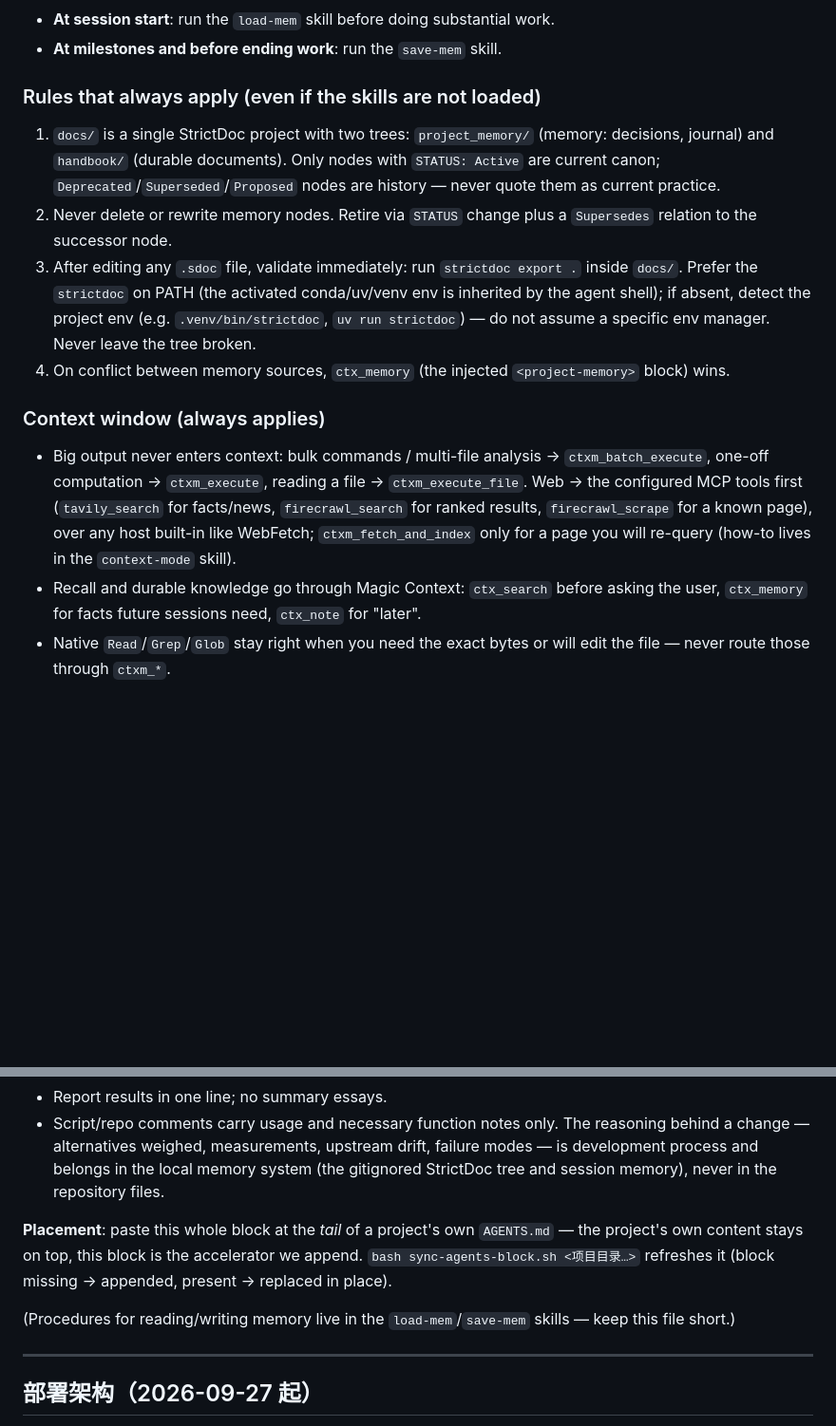
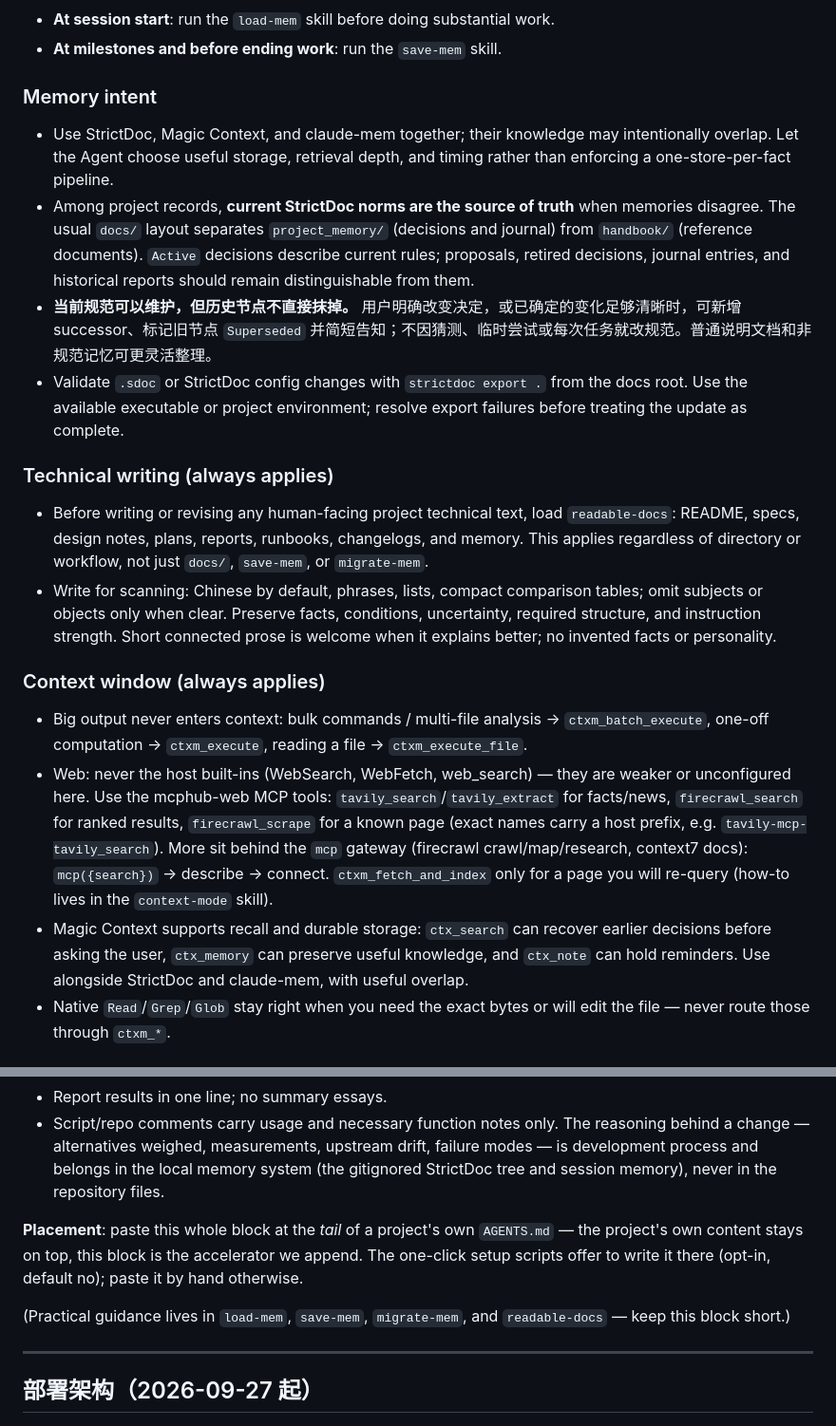
Before and after one commit to brilliantrough/responses-api-compat-proxy, a Markdown page: AGENTS.md, 2 parts joined by grey strips. Shown at 95% size. Drawn GitHub-style; blank space fills up the shorter version.

Commit message:
docs: refresh memory-system accelerator block

```diff
--- a/AGENTS.md
+++ b/AGENTS.md
@@ -93,17 +93,23 @@ This project uses a three-layer memory system (Magic Context + StrictDoc + claud
 - **At session start**: run the `load-mem` skill before doing substantial work.
 - **At milestones and before ending work**: run the `save-mem` skill.
 
-### Rules that always apply (even if the skills are not loaded)
+### Memory intent
 
-1. `docs/` is a single StrictDoc project with two trees: `project_memory/` (memory: decisions, journal) and `handbook/` (durable documents). Only nodes with `STATUS: Active` are current canon; `Deprecated`/`Superseded`/`Proposed` nodes are history — never quote them as current practice.
-2. Never delete or rewrite memory nodes. Retire via `STATUS` change plus a `Supersedes` relation to the successor node.
-3. After editing any `.sdoc` file, validate immediately: run `strictdoc export .` inside `docs/`. Prefer the `strictdoc` on PATH (the activated conda/uv/venv env is inherited by the agent shell); if absent, detect the project env (e.g. `.venv/bin/strictdoc`, `uv run strictdoc`) — do not assume a specific env manager. Never leave the tree broken.
-4. On conflict between memory sources, `ctx_memory` (the injected `<project-memory>` block) wins.
+- Use StrictDoc, Magic Context, and claude-mem together; their knowledge may intentionally overlap. Let the Agent choose useful storage, retrieval depth, and timing rather than enforcing a one-store-per-fact pipeline.
+- Among project records, **current StrictDoc norms are the source of truth** when memories disagree. The usual `docs/` layout separates `project_memory/` (decisions and journal) from `handbook/` (reference documents). `Active` decisions describe current rules; proposals, retired decisions, journal entries, and historical reports should remain distinguishable from them.
+- **当前规范可以维护，但历史节点不直接抹掉。** 用户明确改变决定，或已确定的变化足够清晰时，可新增 successor、标记旧节点 `Superseded` 并简短告知；不因猜测、临时尝试或每次任务就改规范。普通说明文档和非规范记忆可更灵活整理。
+- Validate `.sdoc` or StrictDoc config changes with `strictdoc export .` from the docs root. Use the available executable or project environment; resolve export failures before treating the update as complete.
+
+### Technical writing (always applies)
+
+- Before writing or revising any human-facing project technical text, load `readable-docs`: README, specs, design notes, plans, reports, runbooks, changelogs, and memory. This applies regardless of directory or workflow, not just `docs/`, `save-mem`, or `migrate-mem`.
+- Write for scanning: Chinese by default, phrases, lists, compact comparison tables; omit subjects or objects only when clear. Preserve facts, conditions, uncertainty, required structure, and instruction strength. Short connected prose is welcome when it explains better; no invented facts or personality.
 
 ### Context window (always applies)
 
-- Big output never enters context: bulk commands / multi-file analysis -> `ctxm_batch_execute`, one-off computation -> `ctxm_execute`, reading a file -> `ctxm_execute_file`. Web -> the configured MCP tools first (`tavily_search` for facts/news, `firecrawl_search` for ranked results, `firecrawl_scrape` for a known page), over any host built-in like WebFetch; `ctxm_fetch_and_index` only for a page you will re-query (how-to lives in the `context-mode` skill).
-- Recall and durable knowledge go through Magic Context: `ctx_search` before asking the user, `ctx_memory` for facts future sessions need, `ctx_note` for "later".
+- Big output never enters context: bulk commands / multi-file analysis -> `ctxm_batch_execute`, one-off computation -> `ctxm_execute`, reading a file -> `ctxm_execute_file`.
+- Web: never the host built-ins (WebSearch, WebFetch, web_search) — they are weaker or unconfigured here. Use the mcphub-web MCP tools: `tavily_search`/`tavily_extract` for facts/news, `firecrawl_search` for ranked results, `firecrawl_scrape` for a known page (exact names carry a host prefix, e.g. `tavily-mcp-tavily_search`). More sit behind the `mcp` gateway (firecrawl crawl/map/research, context7 docs): `mcp({search})` → describe → connect. `ctxm_fetch_and_index` only for a page you will re-query (how-to lives in the `context-mode` skill).
+- Magic Context supports recall and durable storage: `ctx_search` can recover earlier decisions before asking the user, `ctx_memory` can preserve useful knowledge, and `ctx_note` can hold reminders. Use alongside StrictDoc and claude-mem, with useful overlap.
 - Native `Read`/`Grep`/`Glob` stay right when you need the exact bytes or will edit the file — never route those through `ctxm_*`.
 
 ### Steering the agent (always applies)
@@ -119,9 +125,9 @@ This project uses a three-layer memory system (Magic Context + StrictDoc + claud
 - Report results in one line; no summary essays.
 - Script/repo comments carry usage and necessary function notes only. The reasoning behind a change — alternatives weighed, measurements, upstream drift, failure modes — is development process and belongs in the local memory system (the gitignored StrictDoc tree and session memory), never in the repository files.
 
-**Placement**: paste this whole block at the *tail* of a project's own `AGENTS.md` — the project's own content stays on top, this block is the accelerator we append. `bash sync-agents-block.sh <项目目录…>` refreshes it (block missing → appended, present → replaced in place).
+**Placement**: paste this whole block at the *tail* of a project's own `AGENTS.md` — the project's own content stays on top, this block is the accelerator we append. The one-click setup scripts offer to write it there (opt-in, default no); paste it by hand otherwise.
 
-(Procedures for reading/writing memory live in the `load-mem`/`save-mem` skills — keep this file short.)
+(Practical guidance lives in `load-mem`, `save-mem`, `migrate-mem`, and `readable-docs` — keep this block short.)
 <!-- memory-system:end -->
 
 ---
```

### [EXERCISE REQUIREMENTS]
Quote all the records verbatim, dropping any pictures from your copy.

### [EXERCISE RESULT]
Before and after one commit to brilliantrough/responses-api-compat-proxy, a Markdown page: AGENTS.md, 2 parts joined by grey strips. Shown at 95% size. Drawn GitHub-style; blank space fills up the shorter version.

Commit message:
docs: refresh memory-system accelerator block

```diff
--- a/AGENTS.md
+++ b/AGENTS.md
@@ -93,17 +93,23 @@ This project uses a three-layer memory system (Magic Context + StrictDoc + claud
 - **At session start**: run the `load-mem` skill before doing substantial work.
 - **At milestones and before ending work**: run the `save-mem` skill.
 
-### Rules that always apply (even if the skills are not loaded)
+### Memory intent
 
-1. `docs/` is a single StrictDoc project with two trees: `project_memory/` (memory: decisions, journal) and `handbook/` (durable documents). Only nodes with `STATUS: Active` are current canon; `Deprecated`/`Superseded`/`Proposed` nodes are history — never quote them as current practice.
-2. Never delete or rewrite memory nodes. Retire via `STATUS` change plus a `Supersedes` relation to the successor node.
-3. After editing any `.sdoc` file, validate immediately: run `strictdoc export .` inside `docs/`. Prefer the `strictdoc` on PATH (the activated conda/uv/venv env is inherited by the agent shell); if absent, detect the project env (e.g. `.venv/bin/strictdoc`, `uv run strictdoc`) — do not assume a specific env manager. Never leave the tree broken.
-4. On conflict between memory sources, `ctx_memory` (the injected `<project-memory>` block) wins.
+- Use StrictDoc, Magic Context, and claude-mem together; their knowledge may intentionally overlap. Let the Agent choose useful storage, retrieval depth, and timing rather than enforcing a one-store-per-fact pipeline.
+- Among project records, **current StrictDoc norms are the source of truth** when memories disagree. The usual `docs/` layout separates `project_memory/` (decisions and journal) from `handbook/` (reference documents). `Active` decisions describe current rules; proposals, retired decisions, journal entries, and historical reports should remain distinguishable from them.
+- **当前规范可以维护，但历史节点不直接抹掉。** 用户明确改变决定，或已确定的变化足够清晰时，可新增 successor、标记旧节点 `Superseded` 并简短告知；不因猜测、临时尝试或每次任务就改规范。普通说明文档和非规范记忆可更灵活整理。
+- Validate `.sdoc` or StrictDoc config changes with `strictdoc export .` from the docs root. Use the available executable or project environment; resolve export failures before treating the update as complete.
+
+### Technical writing (always applies)
+
+- Before writing or revising any human-facing project technical text, load `readable-docs`: README, specs, design notes, plans, reports, runbooks, changelogs, and memory. This applies regardless of directory or workflow, not just `docs/`, `save-mem`, or `migrate-mem`.
+- Write for scanning: Chinese by default, phrases, lists, compact comparison tables; omit subjects or objects only when clear. Preserve facts, conditions, uncertainty, required structure, and instruction strength. Short connected prose is welcome when it explains better; no invented facts or personality.
 
 ### Context window (always applies)
 
-- Big output never enters context: bulk commands / multi-file analysis -> `ctxm_batch_execute`, one-off computation -> `ctxm_execute`, reading a file -> `ctxm_execute_file`. Web -> the configured MCP tools first (`tavily_search` for facts/news, `firecrawl_search` for ranked results, `firecrawl_scrape` for a known page), over any host built-in like WebFetch; `ctxm_fetch_and_index` only for a page you will re-query (how-to lives in the `context-mode` skill).
-- Recall and durable knowledge go through Magic Context: `ctx_search` before asking the user, `ctx_memory` for facts future sessions need, `ctx_note` for "later".
+- Big output never enters context: bulk commands / multi-file analysis -> `ctxm_batch_execute`, one-off computation -> `ctxm_execute`, reading a file -> `ctxm_execute_file`.
+- Web: never the host built-ins (WebSearch, WebFetch, web_search) — they are weaker or unconfigured here. Use the mcphub-web MCP tools: `tavily_search`/`tavily_extract` for facts/news, `firecrawl_search` for ranked results, `firecrawl_scrape` for a known page (exact names carry a host prefix, e.g. `tavily-mcp-tavily_search`). More sit behind the `mcp` gateway (firecrawl crawl/map/research, context7 docs): `mcp({search})` → describe → connect. `ctxm_fetch_and_index` only for a page you will re-query (how-to lives in the `context-mode` skill).
+- Magic Context supports recall and durable storage: `ctx_search` can recover earlier decisions before asking the user, `ctx_memory` can preserve useful knowledge, and `ctx_note` can hold reminders. Use alongside StrictDoc and claude-mem, with useful overlap.
 - Native `Read`/`Grep`/`Glob` stay right when you need the exact bytes or will edit the file — never route those through `ctxm_*`.
 
 ### Steering the agent (always applies)
@@ -119,9 +125,9 @@ This project uses a three-layer memory system (Magic Context + StrictDoc + claud
 - Report results in one line; no summary essays.
 - Script/repo comments carry usage and necessary function notes only. The reasoning behind a change — alternatives weighed, measurements, upstream drift, failure modes — is development process and belongs in the local memory system (the gitignored StrictDoc tree and session memory), never in the repository files.
 
-**Placement**: paste this whole block at the *tail* of a project's own `AGENTS.md` — the project's own content stays on top, this block is the accelerator we append. `bash sync-agents-block.sh <项目目录…>` refreshes it (block missing → appended, present → replaced in place).
+**Placement**: paste this whole block at the *tail* of a project's own `AGENTS.md` — the project's own content stays on top, this block is the accelerator we append. The one-click setup scripts offer to write it there (opt-in, default no); paste it by hand otherwise.
 
-(Procedures for reading/writing memory live in the `load-mem`/`save-mem` skills — keep this file short.)
+(Practical guidance lives in `load-mem`, `save-mem`, `migrate-mem`, and `readable-docs` — keep this block short.)
 <!-- memory-system:end -->
 
 ---
```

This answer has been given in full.